How Can I Improve at Making Conversation as a youth?
YOUNG Sharon is sensitive and shy by nature. She confessed in an interview! “When I’m introduced to someone, I don’t know what to say. I don’t want to say the wrong thing and perhaps upset the person.” For shy youths, like Sharon, it takes real effort to make conversation.
For others, ethnic differences may be a communication barrier. Consider the case of Lucas, a black South African youth, who became part of the interracial staff that publishes this magazine in the local languages of that land. “It is quite a cultural shock,” he explained, “for a black to come and sit at a table and eat a meal with whites. Coming here and living with white people made me nervous because we had different backgrounds. I wondered if what I said would be accepted. It takes time to overcome that feeling.”
Even within the same ethnic group there are at times obstacles in communicating. As a South African, named Pieter, recalls: “I grew up on a farm and then our family moved to town. I could talk about farm life but town life was very different. I found myself listening in awe to the conversation of my friends, and I just kept quiet.”
If you have a problem similar to one of the above, what can you do about it?
Do you feel overwhelmed in the company of others? Take heart, this is a common symptom of growing up. The teenage years are a time of self-awareness—when youths become acutely conscious of what others think of them. Often they avoid being the center of attention and say as little as possible.
“Shyness,” explains Dr. Tony Lake in his book Loneliness, “is a kind of protection. The shy person is saved from making mistakes because shyness stops such a person taking the risk of looking or sounding foolish.” Just the thought of joining in a conversation can make shy people perspire!

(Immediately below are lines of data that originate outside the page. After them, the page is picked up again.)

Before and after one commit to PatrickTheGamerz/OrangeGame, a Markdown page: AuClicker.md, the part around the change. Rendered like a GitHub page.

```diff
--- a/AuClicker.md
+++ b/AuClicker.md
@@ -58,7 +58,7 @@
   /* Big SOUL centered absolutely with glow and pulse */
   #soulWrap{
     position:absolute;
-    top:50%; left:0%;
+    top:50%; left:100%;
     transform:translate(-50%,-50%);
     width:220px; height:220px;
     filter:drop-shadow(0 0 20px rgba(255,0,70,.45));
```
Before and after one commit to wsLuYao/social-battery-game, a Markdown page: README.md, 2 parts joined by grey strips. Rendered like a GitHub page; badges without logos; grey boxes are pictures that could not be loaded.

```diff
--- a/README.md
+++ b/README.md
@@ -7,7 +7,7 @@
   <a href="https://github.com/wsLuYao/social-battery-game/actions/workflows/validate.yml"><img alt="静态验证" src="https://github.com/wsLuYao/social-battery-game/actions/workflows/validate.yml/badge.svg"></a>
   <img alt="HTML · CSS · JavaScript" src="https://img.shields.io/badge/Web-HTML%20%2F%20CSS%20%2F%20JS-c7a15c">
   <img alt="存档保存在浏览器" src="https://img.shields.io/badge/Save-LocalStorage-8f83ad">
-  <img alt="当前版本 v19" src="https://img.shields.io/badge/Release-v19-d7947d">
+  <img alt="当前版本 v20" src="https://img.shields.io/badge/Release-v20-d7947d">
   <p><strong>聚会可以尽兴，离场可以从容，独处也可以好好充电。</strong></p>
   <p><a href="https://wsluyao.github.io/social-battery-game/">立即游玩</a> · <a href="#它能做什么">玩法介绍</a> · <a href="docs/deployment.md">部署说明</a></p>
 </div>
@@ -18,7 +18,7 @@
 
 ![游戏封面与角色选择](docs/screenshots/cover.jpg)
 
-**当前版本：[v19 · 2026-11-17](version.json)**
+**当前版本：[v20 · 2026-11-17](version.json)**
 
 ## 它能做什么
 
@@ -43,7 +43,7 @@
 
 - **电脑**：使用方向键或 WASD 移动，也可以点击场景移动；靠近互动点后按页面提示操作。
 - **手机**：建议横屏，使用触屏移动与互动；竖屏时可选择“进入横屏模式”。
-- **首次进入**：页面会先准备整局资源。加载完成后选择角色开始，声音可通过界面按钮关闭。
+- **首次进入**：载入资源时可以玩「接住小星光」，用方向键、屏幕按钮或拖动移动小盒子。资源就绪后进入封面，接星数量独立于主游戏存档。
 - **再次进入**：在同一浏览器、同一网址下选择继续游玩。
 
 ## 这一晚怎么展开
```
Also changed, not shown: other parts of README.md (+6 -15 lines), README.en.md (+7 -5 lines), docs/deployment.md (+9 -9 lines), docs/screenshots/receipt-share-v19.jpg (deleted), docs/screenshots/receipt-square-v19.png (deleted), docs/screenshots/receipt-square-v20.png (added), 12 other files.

They just cannot build up enough courage to speak. Or, if they do, the words come out in a jumble. Hearers may look puzzled or even laugh. If this happens to you, what should you do?
“The answer,” explains Dr. Lake, “is to give ourselves time, and not to make the mistake of thinking that there is something fundamentally wrong with us. We should concentrate on listening until we feel ready to talk at any length.” This positive approach has helped many, like shy Irene. “I listen carefully to other people’s conversations,” she explains, “to learn from them. Then I do research and study to get more information. If the subject comes up again, I am able to talk about it.”
What If You Are Misunderstood?
Sometimes your sincere attempt to make conversation might bring a negative reaction; what you say is taken in the wrong way. Again, don’t take such incidents so seriously that they cause you to crawl back into your shell.
Maybe you have similarly been misunderstood by others. If so, do not let it crush you. So, just keep on trying.
The Need for Empathy
How, though, can you begin? “The most productive form of communication,” states Larry L. Barker in his book Communication, “is interaction with empathy. Empathy means deep understanding of other people, identifying with their thoughts, feeling their pain, sharing their joy. Listen to others and showed empathy.
Notice that the above conversation was started by a simple question. Questions are excellent conversation starters. Of course, it is easy to think of a question on a topic that is of intense interest to you, but this may not always lead to a lively conversation. So, what is needed is for you to think of a question that your associate will enjoy answering. That takes empathy. You may have to choose a subject that is of no interest to you, but you may well be rewarded with an enthusiastic response as well as some valuable information.
Author Les Donaldson lists “ten easy ways to start a conversation.” Seven of his suggestions involve questions, asking about a person’s background, asking for advice, for help, for an opinion, for an evaluation, asking about local customs or local restaurants. Whatever the question, it should be asked with sincerity. You should also pay attention to how you listen. If you allow your mind and eyes to wander, probably the one answering will doubt that you are really interested in what he has to say.
Donaldson’s other three suggestions for starting conversations are: commenting on a local event; remarking on something you find praiseworthy, such as the scenery; or paying a compliment. “If you look for things to compliment people on, you will find them in abundance,” the author says in his book Conversational Magic. But he adds this warning: “People see through insincere compliments and will not be likely to converse very long with an insincere person.”
Regardless of what conversational “hook” you choose, persistent effort usually brings results. Consider Sharon, mentioned at the outset. She is now 22 years old and has made remarkable progress in overcoming her shyness. So if for some reason you find it difficult to make conversation, don’t give up; give yourself time. Listen to others. Study and read to keep up-to-date with current topics. Developing the art of conversation will enrich your life and add to the happiness of others.